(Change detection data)
···
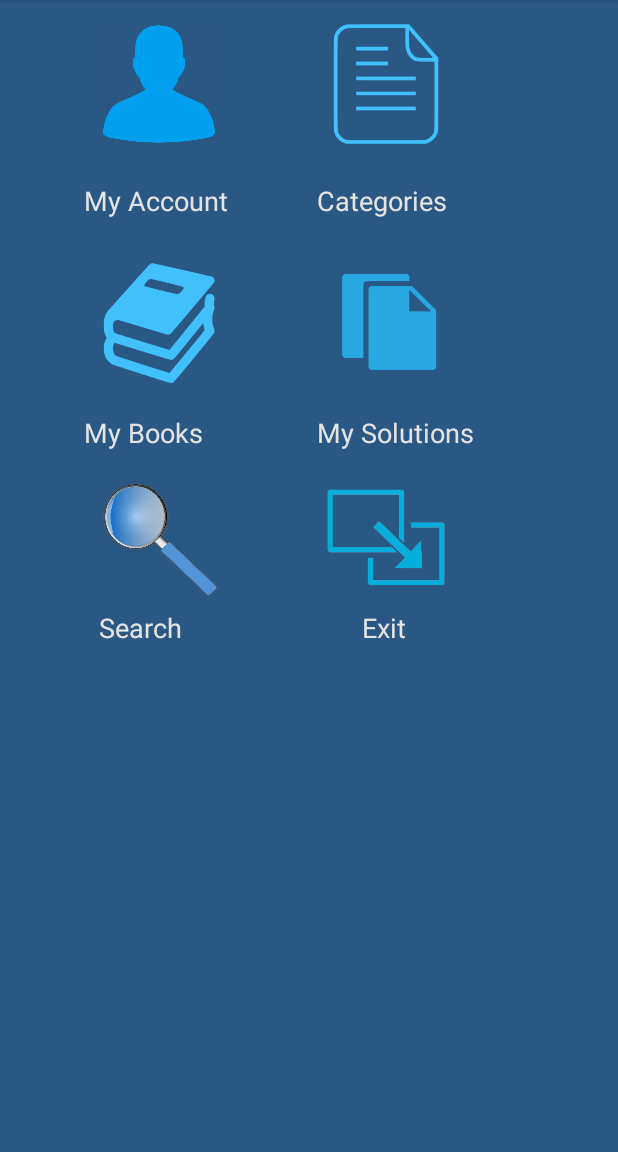
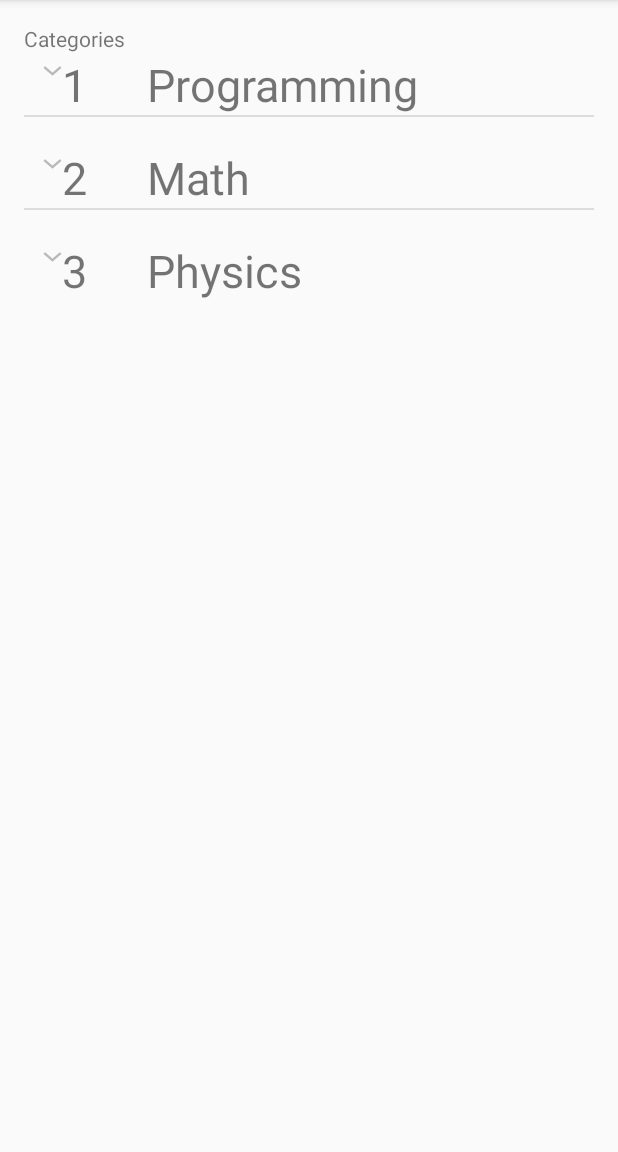
Before and after one commit to BMukhtar/Solutions_Book, an Android app: the MainPage screen opened directly, with no data from a screen before it, after a tap on an icon or button, on a phone screen of 412 x 824 dp, the part 84-1236 px from its top. Run offline under Robolectric (Android 15) with nearby library versions, the phone set to English and light mode, and no system bars.

Commit message:
categories_added

```diff
--- a/app/src/main/AndroidManifest.xml
+++ b/app/src/main/AndroidManifest.xml
@@ -17,7 +17,8 @@
         </activity>
         <activity android:name=".MainPage" />
         <activity android:name=".RegistrationPage" />
-        <activity android:name=".MyAccount"></activity>
+        <activity android:name=".MyAccount" />
+        <activity android:name=".forCategories.Categories"></activity>
     </application>
 
 </manifest>
--- a/app/src/main/java/mukhtar/exapple/com/solutions_book/DBHelper.java
+++ b/app/src/main/java/mukhtar/exapple/com/solutions_book/DBHelper.java
@@ -19,7 +19,10 @@ public class DBHelper extends SQLiteOpenHelper {
         db.execSQL("create table users(_id integer primary key autoincrement," +
                 "login text,password text);");
         db.execSQL("create table information(_id integer primary key autoincrement,username text,name text, surname text );");
-
+        db.execSQL("create table categories(_id integer primary key autoincrement," +
+                "category_name text,"+
+                "parent_category_id int,"+
+                "parent_category_name text);");
     }
 
     @Override
--- a/app/src/main/java/mukhtar/exapple/com/solutions_book/Login.java
+++ b/app/src/main/java/mukhtar/exapple/com/solutions_book/Login.java
@@ -14,7 +14,7 @@ import android.widget.EditText;
 import android.widget.Toast;
 
 public class Login extends AppCompatActivity implements View.OnClickListener{
-    DBHelper helper;
+    DBHelper dbHelper;
     SQLiteDatabase db;
     Button sign,registr;
     EditText login,password;
@@ -33,8 +33,8 @@ public class Login extends AppCompatActivity implements View.OnClickListener{
             startActivity(in);
         }
         else{
-        helper = new DBHelper(this);
-        db = helper.getWritableDatabase();
+        dbHelper = new DBHelper(this);
+        db = dbHelper.getWritableDatabase();
         sign = (Button) findViewById(R.id.sign);
         registr = (Button) findViewById(R.id.registr);
         login = (EditText) findViewById(R.id.login);
@@ -73,6 +73,7 @@ public class Login extends AppCompatActivity implements View.OnClickListener{
                     i.putExtra("id",id);
                     i.putExtra("login",log);
                     startActivity(i);
+                    finish();
 
                 }else{
                     login.setText("");
@@ -84,4 +85,10 @@ public class Login extends AppCompatActivity implements View.OnClickListener{
         }
     }
 
+    @Override
+    protected void onDestroy() {
+        dbHelper.close();
+        super.onDestroy();
+    }
+
 }
--- a/app/src/main/java/mukhtar/exapple/com/solutions_book/MainPage.java
+++ b/app/src/main/java/mukhtar/exapple/com/solutions_book/MainPage.java
@@ -6,6 +6,8 @@ import android.support.v7.app.AppCompatActivity;
 import android.os.Bundle;
 import android.view.View;
 import android.widget.ImageView;
+
+import mukhtar.exapple.com.solutions_book.forCategories.Categories;
 
 public class MainPage extends AppCompatActivity {
     ImageView my_account;
@@ -47,7 +49,14 @@ public class MainPage extends AppCompatActivity {
                     ed.putString("username","");
                     ed.commit();
                     Intent i = new Intent(getBaseContext(),Login.class);
-                    startActivity(i);break;
+                    startActivity(i);
+                    finish();
+                    break;
+                case R.id.categories_image:
+                    Intent cats = new Intent(getBaseContext(),Categories.class);
+                    startActivity(cats);
+                    finish();
+                    break;
             }
         }
     };
--- a/app/src/main/java/mukhtar/exapple/com/solutions_book/RegistrationPage.java
+++ b/app/src/main/java/mukhtar/exapple/com/solutions_book/RegistrationPage.java
@@ -59,6 +59,13 @@ public class RegistrationPage extends AppCompatActivity {
         cv.clear();
         Intent i = new Intent(this,MainPage.class);
         startActivity(i);
+        finish();
 
     }
+
+    @Override
+    protected void onDestroy() {
+        dbHelper.close();
+        super.onDestroy();
+    }
 }
--- /dev/null
+++ b/app/src/main/java/mukhtar/exapple/com/solutions_book/forCategories/AdapterHelper.java
@@ -0,0 +1,74 @@
+package mukhtar.exapple.com.solutions_book.forCategories;
+
+import java.util.ArrayList;
+import java. util. HashMap;
+import java. util. Map;
+import android.content.Context;
+import android.widget.SimpleExpandableListAdapter;
+import mukhtar.exapple.com.solutions_book.R;
+
+
+public class AdapterHelper {
+    AdapterHelper(Context _ctx) {ctx = _ctx;}
+    final String PARENT_CATEGORY_NAME = "groupName";
+    final String CHILD_ID = "childId";
+    final String PARENT_ID = "childId";
+    final String CHILD_PARENT_CATEGORY_NAME = "childName";
+
+    ArrayList<Map<String, String>> groupData = new ArrayList<>();
+    ArrayList<Map<String, String>> childDataItem ;
+    ArrayList<ArrayList<Map<String, String>>> childData = new ArrayList<>();
+    Map<String, String> m;
+
+    SimpleExpandableListAdapter adapter;
+    Context ctx;
+
+    //Methods
+    SimpleExpandableListAdapter getAdapter() {
+
+        HashMap <String,String[]> parent_categories = new HashMap<>();
+        parent_categories.put("Math",new String[]{"Discrete Mathematics","Mathematical Analysis"});
+        parent_categories.put("Physics",new String[]{"Electricity","Magnetizm","Mechanics"});
+        parent_categories.put("Programming",new String[]{"Java","Linux","Python","C++"});
+
+
+        groupData = new ArrayList<>();
+        childData = new ArrayList<>();
+
+        //Filling ArrayLists
+        int groupCounter = 1;
+        for(String cat : parent_categories.keySet()){
+            HashMap hp = new HashMap();
+            hp.put(PARENT_CATEGORY_NAME,cat);
+            hp.put(PARENT_ID,groupCounter+++"");
+            groupData.add(hp);
+
+            int childCounter = 1;
+            childDataItem = new ArrayList<>();
+            for(String child:parent_categories.get(cat)){
+                HashMap hc = new HashMap();
+                hc.put(CHILD_PARENT_CATEGORY_NAME,child);
+                hc.put(CHILD_ID,childCounter+++"");
+                childDataItem.add(hc);
+            }
+            childData.add(childDataItem);
+        }
+
+        String groupFrom[] = new String[]{PARENT_ID,PARENT_CATEGORY_NAME};
+        int groupTo[] = new int[]{R.id.ID,R.id.name_of_category};
+        String childFrom[] = new String[]{CHILD_ID,CHILD_PARENT_CATEGORY_NAME};
+        int childTo[] = new int[]{R.id.ID,R.id.name_of_category};
+        adapter = new SimpleExpandableListAdapter(
+                ctx,
+                groupData,
+                R.layout.item_of_category,
+                groupFrom,
+                groupTo,
+                childData,
+                R.layout.item_of_category,
+                childFrom,
+                childTo);
+        return adapter;
+    }
+
+}
--- /dev/null
+++ b/app/src/main/java/mukhtar/exapple/com/solutions_book/forCategories/Categories.java
@@ -0,0 +1,21 @@
+package mukhtar.exapple.com.solutions_book.forCategories;
+
+import android.support.v7.app.AppCompatActivity;
+import android.os.Bundle;
+import android.widget.ExpandableListView;
+import android.widget.SimpleExpandableListAdapter;
+import mukhtar.exapple.com.solutions_book.R;
+
+public class Categories extends AppCompatActivity {
+
+    @Override
+    protected void onCreate(Bundle savedInstanceState) {
+        super.onCreate(savedInstanceState);
+        setContentView(R.layout.activity_categories);
+
+        ExpandableListView lv = (ExpandableListView) findViewById(R.id.elv_for_categories);
+        SimpleExpandableListAdapter adapter = (new AdapterHelper(this)).getAdapter();
+        lv.setAdapter(adapter);
+
+    }
+}
--- /dev/null
+++ b/app/src/main/res/layout/activity_categories.xml
@@ -0,0 +1,27 @@
+<?xml version="1.0" encoding="utf-8"?>
+<RelativeLayout xmlns:android="http://schemas.android.com/apk/res/android"
+    xmlns:tools="http://schemas.android.com/tools"
+    android:id="@+id/activity_categories"
+    android:layout_width="match_parent"
+    android:layout_height="match_parent"
+    android:paddingBottom="@dimen/activity_vertical_margin"
+    android:paddingLeft="@dimen/activity_horizontal_margin"
+    android:paddingRight="@dimen/activity_horizontal_margin"
+    android:paddingTop="@dimen/activity_vertical_margin"
+    tools:context="mukhtar.exapple.com.solutions_book.forCategories.Categories">
+
+    <TextView
+        android:text="Categories"
+        android:layout_width="wrap_content"
+        android:layout_height="wrap_content"
+        android:layout_alignParentTop="true"
+        android:layout_alignParentLeft="true"
+        android:layout_alignParentStart="true"
+        android:id="@+id/categories" />
+    <ExpandableListView
+        android:layout_width="wrap_content"
+        android:layout_height="wrap_content"
+        android:id="@+id/elv_for_categories">
+
+    </ExpandableListView>
+</RelativeLayout>
--- /dev/null
+++ b/app/src/main/res/layout/item_of_category.xml
@@ -0,0 +1,31 @@
+<?xml version="1.0" encoding="utf-8"?>
+<RelativeLayout xmlns:android="http://schemas.android.com/apk/res/android"
+    android:layout_width="match_parent"
+    android:layout_height="match_parent">
+
+    <TextView
+        android:text="name"
+        android:textSize="30sp"
+        android:layout_width="wrap_content"
+        android:layout_height="wrap_content"
+        android:id="@+id/name_of_category"
+        android:layout_alignBaseline="@+id/ID"
+        android:layout_alignBottom="@+id/ID"
+        android:layout_toRightOf="@+id/ID"
+        android:layout_toEndOf="@+id/ID"
+        android:layout_marginLeft="40dp"
+        android:layout_marginStart="40dp" />
+
+    <TextView
+        android:text="ID"
+        android:layout_width="wrap_content"
+        android:textSize="30sp"
+        android:layout_height="wrap_content"
+        android:id="@+id/ID"
+        android:layout_marginTop="20dp"
+        android:layout_marginLeft="25dp"
+        android:layout_marginStart="25dp"
+        android:layout_alignParentTop="true"
+        android:layout_alignParentLeft="true"
+        android:layout_alignParentStart="true" />
+</RelativeLayout>
```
···
TASK TO CARRY OUT:
Where in the entries above does the word "SimpleExpandableListAdapter" appear? Copy each line that has it.

TASK RESPONSE:
+import android.widget.SimpleExpandableListAdapter;
+    SimpleExpandableListAdapter adapter;
+    SimpleExpandableListAdapter getAdapter() {
+        adapter = new SimpleExpandableListAdapter(
+import android.widget.SimpleExpandableListAdapter;
+        SimpleExpandableListAdapter adapter = (new AdapterHelper(this)).getAdapter();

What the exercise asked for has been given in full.